disillusionment by the American public, as well as a loss of focus on a
metastasizing threat of homegrown Islamist terrorism. The folks in
Washington entrusted to make sensible laws and keep them safe just
aren’t up to the job; in other words, the status quo ante that in part
gave rise to the current Trump/Sanders grassroots rebellion.
Here’s one suggestion to get past partisan gridlock on gun control: A
well regulated militia, being necessary to the security of a free state
(one where citizens do not have their rights abridged and then
reinstated), all able-bodied men and women (of any sexual orientation)
should be required to perform two years of military service in exchange
for room, board, vocational training, and the opportunity to learn about
the “weapons of war” that are the supposed crux of the current
controversy. At least then they would know that of which they tweet,
expanded background checks should be easy to pass for those honorably
discharged, and the next Omar Mateen who walks into a nightclub with
murder and mayhem on their mind will find it a much harder target than
he or she supposes.
That or begin the arduous, but correct, process of repealing or revising
the 2nd Amendment. We have ample precedent for passing new amendments
to the U.S. Constitution which enshrines all of our rights and those of
our posterity (just ask former Indiana Sen. Birch Bayh, author of the
25th and 26th amendments.

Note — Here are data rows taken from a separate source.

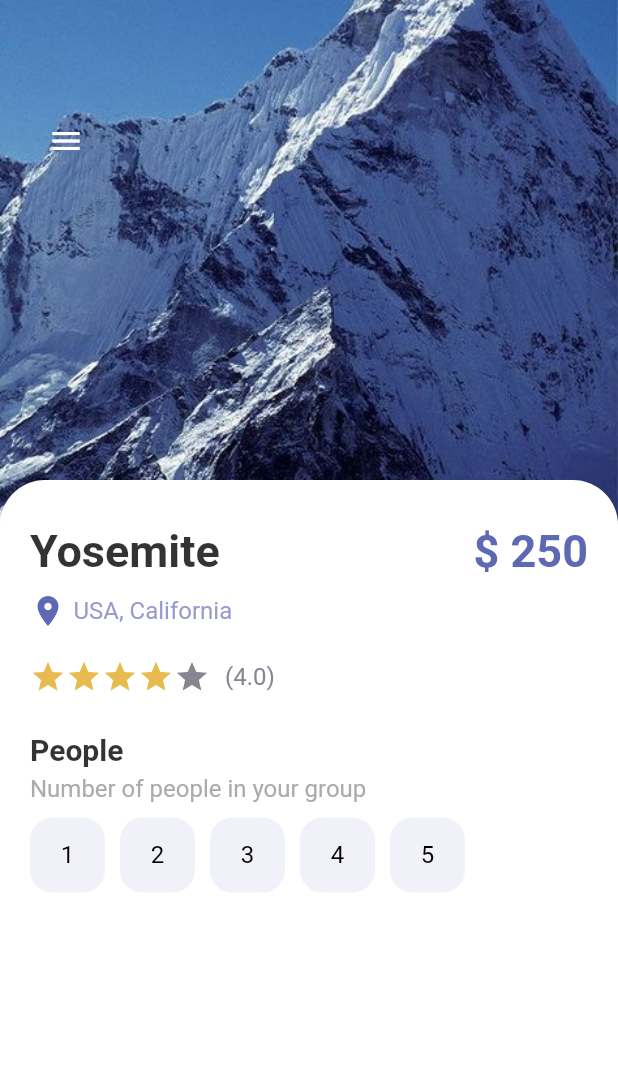
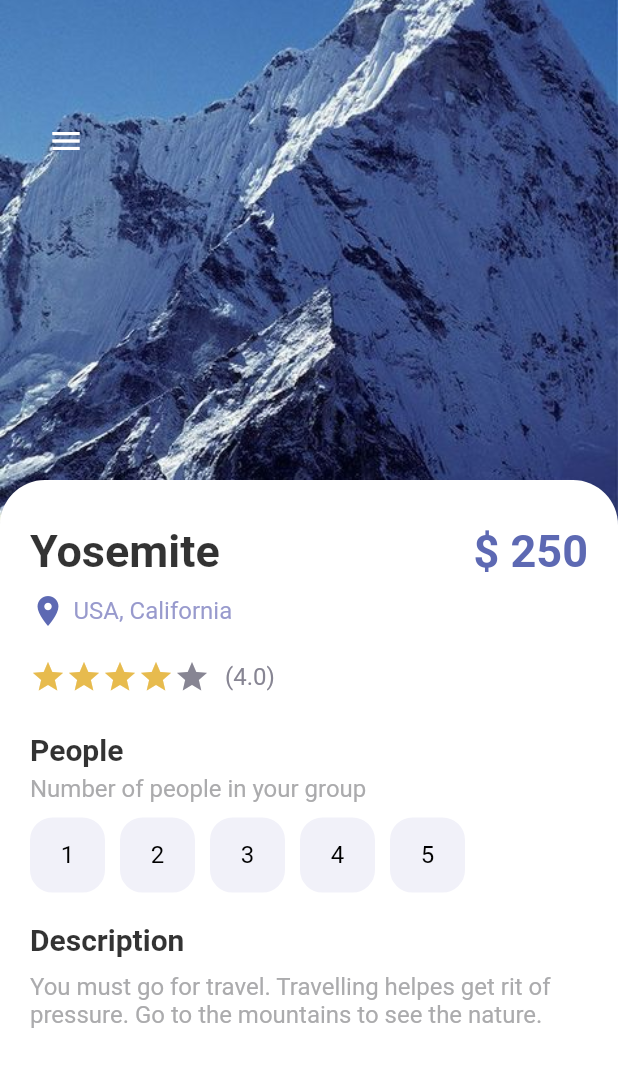
Before and after one commit to sEmoto0808/Flutter-Cubit-Tutorial, a Flutter app: the screen it shows after launch, on a phone screen of 412 x 824 dp. Shown: the top 1067 px of the screen. Run offline on Flutter 3.47's test engine with Material 2 defaults, Android fonts, the phone set to English and light mode, and no system bars.

Commit message:
画面下部のレイアウト

```diff
--- a/cubit_tutorial/lib/pages/detail_page.dart
+++ b/cubit_tutorial/lib/pages/detail_page.dart
@@ -166,6 +166,19 @@ class _DetailPageState extends State<DetailPage> {
                         ),
                       ),
                     ),
+                    const SizedBox(height: 20),
+                    // Description Text
+                    AppLargeText(
+                      text: 'Description',
+                      color: Colors.black.withOpacity(0.8),
+                      size: 20,
+                    ),
+                    const SizedBox(height: 10),
+                    const AppText(
+                      text:
+                          'You must go for travel. Travelling helpes get rit of pressure. Go to the mountains to see the nature.',
+                      color: AppColors.mainTextColor,
+                    )
                   ],
                 ),
               ),
```
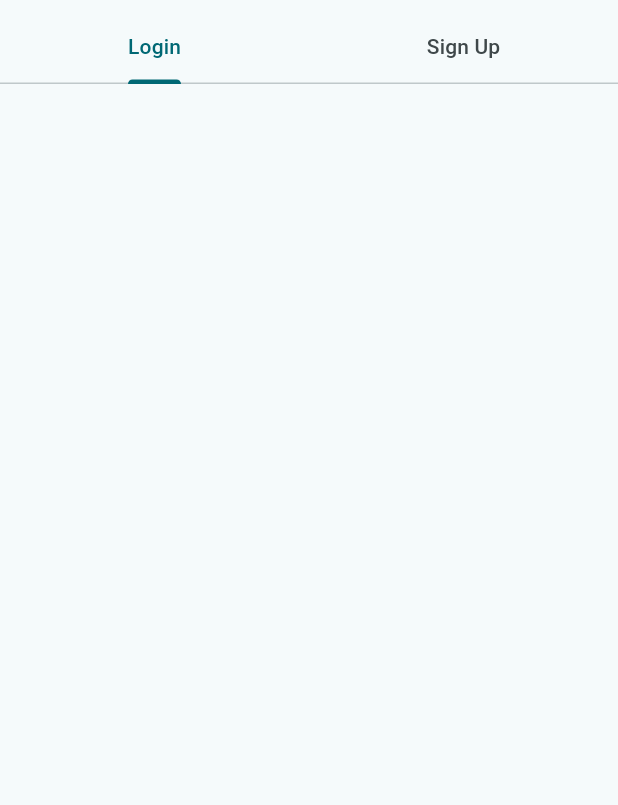
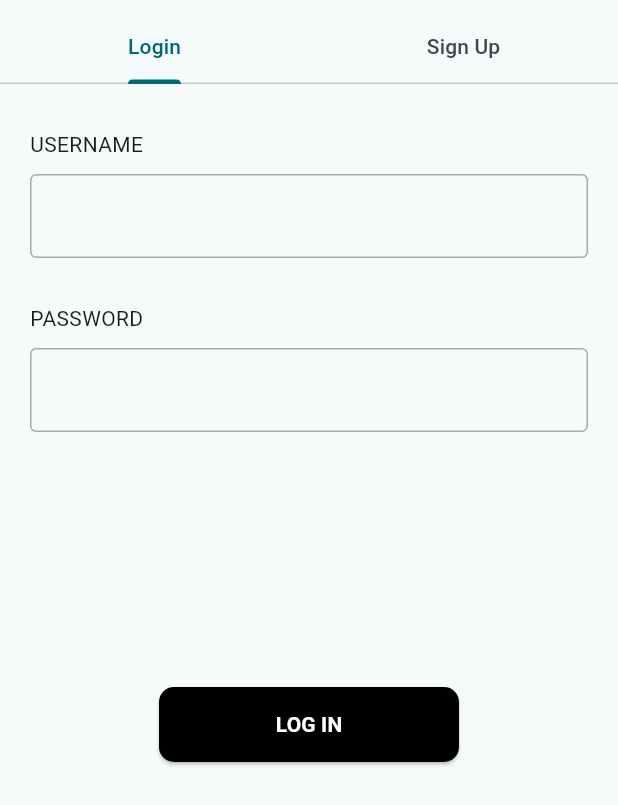
Before and after one commit to kyuremmmmz/queuev_mobile, a Flutter app: the screen it shows after launch, on a phone screen of 412 x 824 dp. Shown: the top 805 px of the screen. Run offline on Flutter 3.47's test engine with Material 3 defaults, Android fonts, the phone set to English and light mode, and no system bars.

Commit message:
added login screen

```diff
--- a/Frontend/queingapp/lib/presentation/screens/auth/login/login.dart
+++ b/Frontend/queingapp/lib/presentation/screens/auth/login/login.dart
@@ -1,5 +1,6 @@
 import 'package:flutter/material.dart';
 import 'package:queingapp/presentation/widgets/appbar/auth_app_bar.dart';
+import 'package:queingapp/presentation/widgets/form/login_form.dart';
 import 'package:queingapp/utils/AppPadding.dart';
 
 class LoginScreen extends StatefulWidget {
@@ -12,18 +13,19 @@ class LoginScreen extends StatefulWidget {
 class _LoginScreenState extends State<LoginScreen> {
   @override
   Widget build(BuildContext context) {
-    final width = MediaQuery.of(context).size.width;
-    final height = MediaQuery.of(context).size.height;
     return Scaffold(
-      body: SafeArea(
+      body: SingleChildScrollView(
+        child: SafeArea(
         child: Padding(
           padding: AppPaddings.padding,
           child: Column(
+            crossAxisAlignment: CrossAxisAlignment.start,
             children: [
-
+              LoginForm()
             ],
           )
         )
+      ),
       )
     );
   }
--- /dev/null
+++ b/Frontend/queingapp/lib/presentation/widgets/buttons/reusable_button.dart
@@ -0,0 +1,33 @@
+import 'package:flutter/material.dart';
+
+class ReusableButton extends StatelessWidget {
+  final String title;
+  final VoidCallback onPressed;
+  final Color? backgroundColor;
+  final Color? textColor;
+  final num width;
+  final num height;
+  const ReusableButton({super.key, required this.title, required this.onPressed, this.backgroundColor, this.textColor, required this.width, required this.height});
+
+  @override
+  Widget build(BuildContext context) {
+    return ElevatedButton(
+          style: ElevatedButton.styleFrom(
+            backgroundColor: backgroundColor,
+            shape: RoundedRectangleBorder(
+              borderRadius: BorderRadius.all(Radius.circular(10)),
+            ),
+            fixedSize: Size(width.toDouble(), height.toDouble())
+          ),
+          onPressed: onPressed,
+          child: Text(title,
+          style: TextStyle(
+              fontSize: 14,
+              fontWeight: FontWeight.bold,
+              fontStyle: FontStyle.normal,
+              color: textColor
+            ),
+          )
+        );
+  }
+}
--- a/Frontend/queingapp/lib/presentation/widgets/form/login_form.dart
+++ b/Frontend/queingapp/lib/presentation/widgets/form/login_form.dart
@@ -1,15 +1,69 @@
 import 'package:flutter/material.dart';
+import 'package:queingapp/presentation/widgets/buttons/reusable_button.dart';
+import 'package:queingapp/presentation/widgets/inputs/reusable_field.dart';
 
-class MyWidget extends StatefulWidget {
-  const MyWidget({super.key});
+class LoginForm extends StatefulWidget {
+  const LoginForm({super.key});
 
   @override
-  State<MyWidget> createState() => _MyWidgetState();
+  State<LoginForm> createState() => _LoginFormState();
 }
 
-class _MyWidgetState extends State<MyWidget> {
+class _LoginFormState extends State<LoginForm> {
+  final _userNameController = TextEditingController();
+  @override
+  void dispose() {
+    _userNameController.dispose();
+    super.dispose();
+  }
   @override
   Widget build(BuildContext context) {
-    return const Placeholder();
+    return Form(
+      child: SingleChildScrollView(
+        child: Column(
+        crossAxisAlignment: CrossAxisAlignment.start,
+        children: [
+          const SizedBox(
+            height: 30,
+          ),
+          const Text("USERNAME"),
+          const SizedBox(
+            height: 10,
+          ),
+          ReusableField(
+            controller: _userNameController,
+            validator: (value){
+              return null;
+            },
+            ),
+            const SizedBox(
+            height: 30,
+          ),
+          const Text("PASSWORD"),
+          const SizedBox(
+            height: 10,
+          ),
+          ReusableField(
+            validator: (value){
+              return null;
+            },
+            controller: _userNameController,
+            ),
+          const SizedBox(
+            height: 170,
+          ),
+          Center(
+            child: ReusableButton(
+            title: "LOG IN",
+            width: 200.0,
+            height: 50.0,
+            textColor: Colors.white,
+            backgroundColor: Colors.black,
+            onPressed: (){}),
+          )
+        ],
+      ),
+      )
+    );
   }
 }
--- /dev/null
+++ b/Frontend/queingapp/lib/presentation/widgets/inputs/reusable_field.dart
@@ -0,0 +1,36 @@
+import 'package:flutter/material.dart';
+
+class ReusableField extends StatelessWidget {
+  final String? Function(String?)? validator;
+  final Widget? suffixIcon;
+  final Widget? icon;
+  final bool? isObscure;
+  final String? hintText;
+  final TextEditingController controller;
+  const ReusableField({super.key, this.validator, this.icon, this.isObscure, this.suffixIcon, this.hintText, required this.controller});
+
+  @override
+  Widget build(BuildContext context) {
+    return TextFormField(
+      controller: controller,
+      obscureText: isObscure ?? false,
+      decoration:InputDecoration(
+        suffixIcon: suffixIcon,
+        prefixIcon: icon,
+        hintText: hintText,
+        focusColor: Colors.black,
+        enabledBorder: const OutlineInputBorder(
+          borderSide: BorderSide(
+            color: Color.fromARGB(221, 158, 156, 156)
+          )
+        ),
+        focusedBorder: const OutlineInputBorder(
+        borderSide: BorderSide(
+        color: Colors.black,
+            )
+          ),
+        ),
+    );
+  }
+
+}
```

He’s still around and can brief you on the
Now, that would be a serious debate worthy of the kind of country our Founders envisioned.
Carter is HPI’s national correspondent.